I really don’t have all that many kinds of things, but nonetheless, I constantly feel weighted down by my possessions. It could more likely be that the size of my room amplifies these claustrophobic feelings, but I’ve always lived with a certain contradiction: I despise other people’s materialism, but am always happy to justify my own materialism. It’s always fine enough to become complacent with my belongings–relishing in the feeling of “coziness”–but as soon as I feel the urge to move, I immediately realize that I have become sluggish and dull.
After revisiting again the concept of a minimalist lifestyle in Fumio Sasaki’s goodbye, things, (and being encouraged to share about it on social media), I will begin taking the steps toward a clutter-free lifestyle. My biggest struggle will probably be in removing my books; certain feelings can always be remedied by a certain novel in my grasp. For my own personal taste of minimalism, I think I’ll borrow the idea of designating a small shelf for my “desert island” books. The rest will have to go the way of digital.
I also own plenty of notebooks and too many pens. The expectations set by those possessions reminds me that I am never putting enough effort toward my creative goals. A stack of notebooks, a cluttered shelf of books, a drawer full of pens–these are the symbols of a writer, but hardly the reality of one. Every untouched notebook and unread book allows me to admonish myself with the inflated expectations I’ve set for myself. In other words, I’m letting myself be hard on myself.
And but so anyways, here are some tips I’ll set out for myself:
- Books: Take a picture of each one that you feel bad discarding. Write a note about it in a text file or in your Goodreads account.
- Video games: I don’t want to give up my desktop computer, or a couple of my consoles/handhelds. Every now and then, a video game comes out that I can immediately tell is “”Art””” and I don’t want to miss out on it. It’s as important to me as consuming a piece of literature, at times.
- Also, a desktop computer is a much comfier workspace than a Windows device in a closet
- I’m not just kidding myself, either. Not every video game I want to play is a groundbreaking work in indie gaming; sometimes I just like fucking around. It’s something I enjoy but, in the past two years, have already greatly reduced to a minimum. It’s really about finding a way to reduce these consoles and devices to a space that I’m content with.

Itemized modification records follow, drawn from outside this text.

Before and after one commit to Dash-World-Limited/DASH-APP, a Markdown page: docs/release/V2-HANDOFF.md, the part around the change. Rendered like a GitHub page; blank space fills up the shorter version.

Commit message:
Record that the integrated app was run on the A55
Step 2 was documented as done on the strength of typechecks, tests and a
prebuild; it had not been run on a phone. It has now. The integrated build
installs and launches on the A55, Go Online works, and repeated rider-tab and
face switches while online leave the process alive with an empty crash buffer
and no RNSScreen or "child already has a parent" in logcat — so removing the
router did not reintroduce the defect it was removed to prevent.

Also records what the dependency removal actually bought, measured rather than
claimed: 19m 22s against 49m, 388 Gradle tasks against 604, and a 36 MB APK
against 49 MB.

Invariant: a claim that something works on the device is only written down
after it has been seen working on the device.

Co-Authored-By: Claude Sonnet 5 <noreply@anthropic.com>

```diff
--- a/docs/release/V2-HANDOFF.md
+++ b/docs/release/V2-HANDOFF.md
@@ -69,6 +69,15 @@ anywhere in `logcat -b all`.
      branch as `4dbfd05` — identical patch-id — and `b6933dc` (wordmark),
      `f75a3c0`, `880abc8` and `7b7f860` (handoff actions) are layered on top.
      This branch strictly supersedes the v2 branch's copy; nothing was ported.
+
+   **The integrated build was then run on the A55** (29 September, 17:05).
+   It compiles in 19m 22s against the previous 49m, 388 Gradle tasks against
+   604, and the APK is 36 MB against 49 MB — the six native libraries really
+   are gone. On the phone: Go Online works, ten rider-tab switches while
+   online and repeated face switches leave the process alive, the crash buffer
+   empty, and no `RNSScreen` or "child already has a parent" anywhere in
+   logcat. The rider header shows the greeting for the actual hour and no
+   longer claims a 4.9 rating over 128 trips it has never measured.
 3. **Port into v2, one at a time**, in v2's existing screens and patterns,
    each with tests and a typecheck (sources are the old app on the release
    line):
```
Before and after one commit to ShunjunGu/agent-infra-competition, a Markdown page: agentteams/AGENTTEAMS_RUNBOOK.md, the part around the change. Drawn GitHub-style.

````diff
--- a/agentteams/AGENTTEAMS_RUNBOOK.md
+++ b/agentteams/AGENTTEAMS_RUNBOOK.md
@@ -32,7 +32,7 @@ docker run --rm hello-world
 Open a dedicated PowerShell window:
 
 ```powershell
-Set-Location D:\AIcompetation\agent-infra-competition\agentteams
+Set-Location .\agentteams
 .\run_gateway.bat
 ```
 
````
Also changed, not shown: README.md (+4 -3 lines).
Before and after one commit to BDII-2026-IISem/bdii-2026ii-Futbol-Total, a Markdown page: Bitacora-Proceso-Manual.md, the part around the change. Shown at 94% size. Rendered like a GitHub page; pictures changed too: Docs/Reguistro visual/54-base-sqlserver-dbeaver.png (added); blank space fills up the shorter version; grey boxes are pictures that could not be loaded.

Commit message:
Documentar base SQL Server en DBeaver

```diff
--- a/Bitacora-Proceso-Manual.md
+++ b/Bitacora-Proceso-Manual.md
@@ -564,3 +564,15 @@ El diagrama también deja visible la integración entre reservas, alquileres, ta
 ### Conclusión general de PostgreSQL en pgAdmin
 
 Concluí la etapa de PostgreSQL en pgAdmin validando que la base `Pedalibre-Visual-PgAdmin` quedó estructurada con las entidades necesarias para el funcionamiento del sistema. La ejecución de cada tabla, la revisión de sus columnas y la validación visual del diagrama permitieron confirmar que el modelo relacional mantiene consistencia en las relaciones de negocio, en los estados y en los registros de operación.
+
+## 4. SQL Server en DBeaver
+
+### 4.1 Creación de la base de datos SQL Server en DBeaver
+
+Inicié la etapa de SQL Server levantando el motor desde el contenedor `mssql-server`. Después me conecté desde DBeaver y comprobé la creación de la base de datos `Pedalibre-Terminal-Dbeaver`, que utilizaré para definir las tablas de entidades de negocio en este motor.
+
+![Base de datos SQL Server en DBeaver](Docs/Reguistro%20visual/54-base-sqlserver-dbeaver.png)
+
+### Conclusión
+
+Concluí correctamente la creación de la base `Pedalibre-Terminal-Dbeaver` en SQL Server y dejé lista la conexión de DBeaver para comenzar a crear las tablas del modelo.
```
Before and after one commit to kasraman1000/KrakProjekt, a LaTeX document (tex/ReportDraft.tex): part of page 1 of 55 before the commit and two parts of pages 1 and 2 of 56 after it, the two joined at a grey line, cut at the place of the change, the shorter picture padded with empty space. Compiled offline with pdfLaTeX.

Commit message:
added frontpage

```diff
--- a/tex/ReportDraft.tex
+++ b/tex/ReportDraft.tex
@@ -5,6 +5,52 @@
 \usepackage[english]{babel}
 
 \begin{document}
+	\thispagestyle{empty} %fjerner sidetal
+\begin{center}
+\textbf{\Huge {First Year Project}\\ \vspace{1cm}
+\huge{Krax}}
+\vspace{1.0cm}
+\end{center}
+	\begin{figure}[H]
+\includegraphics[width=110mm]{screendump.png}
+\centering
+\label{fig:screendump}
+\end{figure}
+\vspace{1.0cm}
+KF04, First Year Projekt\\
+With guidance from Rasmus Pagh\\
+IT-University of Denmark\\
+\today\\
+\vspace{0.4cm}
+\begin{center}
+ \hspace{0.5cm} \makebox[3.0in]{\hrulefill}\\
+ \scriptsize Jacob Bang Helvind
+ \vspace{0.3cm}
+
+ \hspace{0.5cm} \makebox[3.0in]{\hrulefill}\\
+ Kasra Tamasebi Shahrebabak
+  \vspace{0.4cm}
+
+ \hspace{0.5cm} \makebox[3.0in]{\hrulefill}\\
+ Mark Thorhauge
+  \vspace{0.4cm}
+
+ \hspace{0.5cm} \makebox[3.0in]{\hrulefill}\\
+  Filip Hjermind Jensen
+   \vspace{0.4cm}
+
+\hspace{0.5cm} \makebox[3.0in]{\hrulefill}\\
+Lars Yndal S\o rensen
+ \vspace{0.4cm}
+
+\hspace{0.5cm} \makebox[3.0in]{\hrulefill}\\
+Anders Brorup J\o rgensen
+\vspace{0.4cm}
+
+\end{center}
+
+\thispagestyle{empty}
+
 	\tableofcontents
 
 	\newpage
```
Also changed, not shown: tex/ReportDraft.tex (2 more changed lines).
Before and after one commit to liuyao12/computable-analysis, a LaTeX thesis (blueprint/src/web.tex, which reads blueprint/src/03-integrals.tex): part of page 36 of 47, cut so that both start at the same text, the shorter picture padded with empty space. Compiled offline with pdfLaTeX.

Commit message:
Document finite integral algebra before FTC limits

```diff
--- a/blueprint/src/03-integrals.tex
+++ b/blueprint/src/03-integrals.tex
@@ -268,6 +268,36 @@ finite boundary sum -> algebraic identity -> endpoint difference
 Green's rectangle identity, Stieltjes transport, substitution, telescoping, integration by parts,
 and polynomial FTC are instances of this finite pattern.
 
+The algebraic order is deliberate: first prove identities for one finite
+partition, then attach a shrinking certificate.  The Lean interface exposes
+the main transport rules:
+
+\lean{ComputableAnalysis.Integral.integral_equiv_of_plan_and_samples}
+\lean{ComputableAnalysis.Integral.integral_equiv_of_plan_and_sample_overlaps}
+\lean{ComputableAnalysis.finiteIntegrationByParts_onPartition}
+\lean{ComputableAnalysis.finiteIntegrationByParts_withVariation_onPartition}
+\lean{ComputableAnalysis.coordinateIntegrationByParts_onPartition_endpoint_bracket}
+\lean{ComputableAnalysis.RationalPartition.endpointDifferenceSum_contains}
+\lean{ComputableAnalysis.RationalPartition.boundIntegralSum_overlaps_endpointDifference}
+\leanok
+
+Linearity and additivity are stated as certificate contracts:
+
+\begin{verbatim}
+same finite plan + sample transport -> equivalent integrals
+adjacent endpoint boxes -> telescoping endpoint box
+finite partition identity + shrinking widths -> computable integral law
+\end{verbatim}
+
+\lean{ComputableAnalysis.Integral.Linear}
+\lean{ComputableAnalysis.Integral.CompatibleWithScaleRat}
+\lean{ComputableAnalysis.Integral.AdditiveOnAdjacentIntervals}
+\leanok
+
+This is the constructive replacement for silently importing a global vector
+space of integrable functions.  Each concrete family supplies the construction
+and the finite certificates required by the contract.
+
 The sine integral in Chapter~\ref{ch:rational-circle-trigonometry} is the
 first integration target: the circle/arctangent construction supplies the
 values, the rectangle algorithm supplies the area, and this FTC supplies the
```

- Essentials: This different for everyone. I also bet that if you really force yourself, you can greatly reduce your list of essentials. This will take time to figure out.